Coch, N.K., 2020. Inland damage from hurricanes. Journal of Coastal Research, 36(5), 1093–1105. Coconut Creek (Florida), ISSN 0749-0208.

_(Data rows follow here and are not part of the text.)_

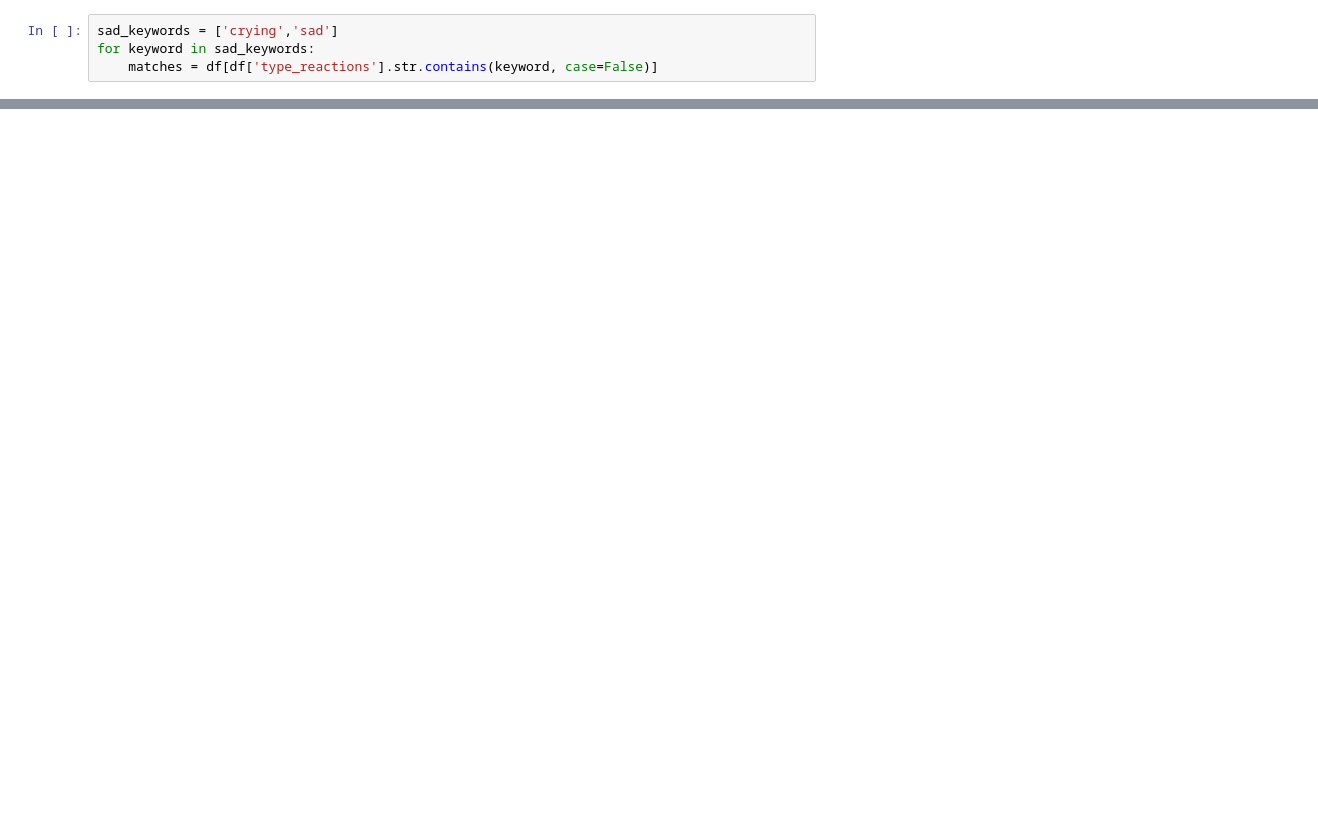
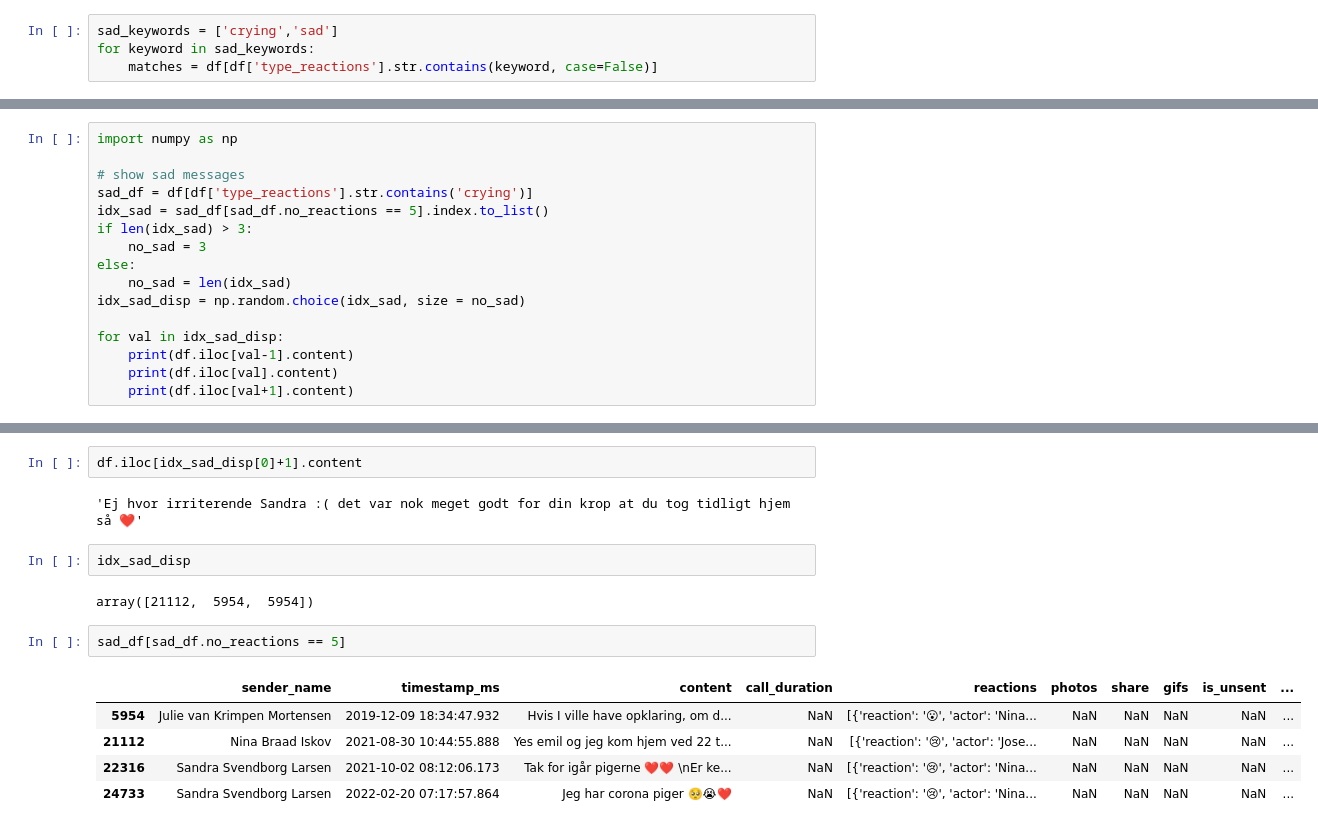
Before and after one commit to ditteblom/MessengerWrapped, a Jupyter notebook: notebook.ipynb, the cells around one changed output, grey strips where cells are left out. Drawn from its saved outputs; the diff is of its cells as text; blank space fills up the shorter version.

```diff
--- a/notebook.ipynb
+++ b/notebook.ipynb
@@ -135,0 +121,16 @@ df['type_reactions'].str.extract(pattern, flags=re.IGNORECASE)
+# %%
+import numpy as np
+
+# show sad messages
+sad_df = df[df['type_reactions'].str.contains('crying')]
+idx_sad = sad_df[sad_df.no_reactions == 5].index.to_list()
+if len(idx_sad) > 3:
+    no_sad = 3
+else:
+    no_sad = len(idx_sad)
+idx_sad_disp = np.random.choice(idx_sad, size = no_sad)
+
+for val in idx_sad_disp:
+    print(df.iloc[val-1].content)
+    print(df.iloc[val].content)
+    print(df.iloc[val+1].content)
@@ -135,0 +169,16 @@ df['type_reactions'].str.extract(pattern, flags=re.IGNORECASE)
+# %%
+df.iloc[idx_sad_disp[0]+1].content
+# %% [output]
+'Ej hvor irriterende Sandra :( det var nok meget godt for din krop at du tog tidligt hjem så ❤️'
+# %%
+idx_sad_disp
+# %% [output]
+array([21112,  5954,  5954])
+# %%
+sad_df[sad_df.no_reactions == 5]
+# %% [output]
+|  | sender_name | timestamp_ms | content | call_duration | reactions | photos | share | gifs | is_unsent | ... |
+| 5954 | Julie van Krimpen Mortensen | 2019-12-09 18:34:47.932 | Hvis I ville have opklaring, om d... | NaN | [{'reaction': '😮', 'actor': 'Nina... | NaN | NaN | NaN | NaN | ... |
+| 21112 | Nina Braad Iskov | 2021-08-30 10:44:55.888 | Yes emil og jeg kom hjem ved 22 t... | NaN | [{'reaction': '😢', 'actor': 'Jose... | NaN | NaN | NaN | NaN | ... |
+| 22316 | Sandra Svendborg Larsen | 2021-10-02 08:12:06.173 | Tak for igår pigerne ❤️❤️ \nEr ke... | NaN | [{'reaction': '😢', 'actor': 'Nina... | NaN | NaN | NaN | NaN | ... |
+| 24733 | Sandra Svendborg Larsen | 2022-02-20 07:17:57.864 | Jeg har corona piger 🥺😭❤️ | NaN | [{'reaction': '😢', 'actor': 'Nina... | NaN | NaN | NaN | NaN | ... |
```
Also changed, not shown: parts of 20 cells of this notebook, 2 other files.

Hurricanes result in severe wind and flooding along the coast. In general, their effects decrease in intensity inland. A less well-known feature is that some tropical storms can penetrate deep into the interior and cause severe freshwater flooding and wind destruction far from the coast. Exceptional inland damage can result from a number of meteorological and topographical scenarios. A deteriorating hurricane may merge with a moist extratropical low-pressure system, causing massive rainfall and river flooding (Tropical Storm Agnes in Pennsylvania, 1969). Winds can be channeled through passes on mountainous islands, like Kauai, to cause massive destruction on the lee side (Hurricane Iniki, 1992). Mountains can induce orographic precipitation that can result in massive debris flows (Hurricane Camille in Nelson County, Virginia, 1969). A decaying hurricane can have high convective centers inland that result in localized damage more typical of the hurricane at landfall (Hurricane Hugo, 1989). Finally, northern hurricanes can encounter polar air masses on their left sides as they move inland in the early fall (the New England Hurricane of 1938). While inland intensification is not common, it can occur under certain conditions as outlined in this paper. It is important to consider the possibility of inland intensification in every hurricane. Although the frequency is low, the consequences can be very high.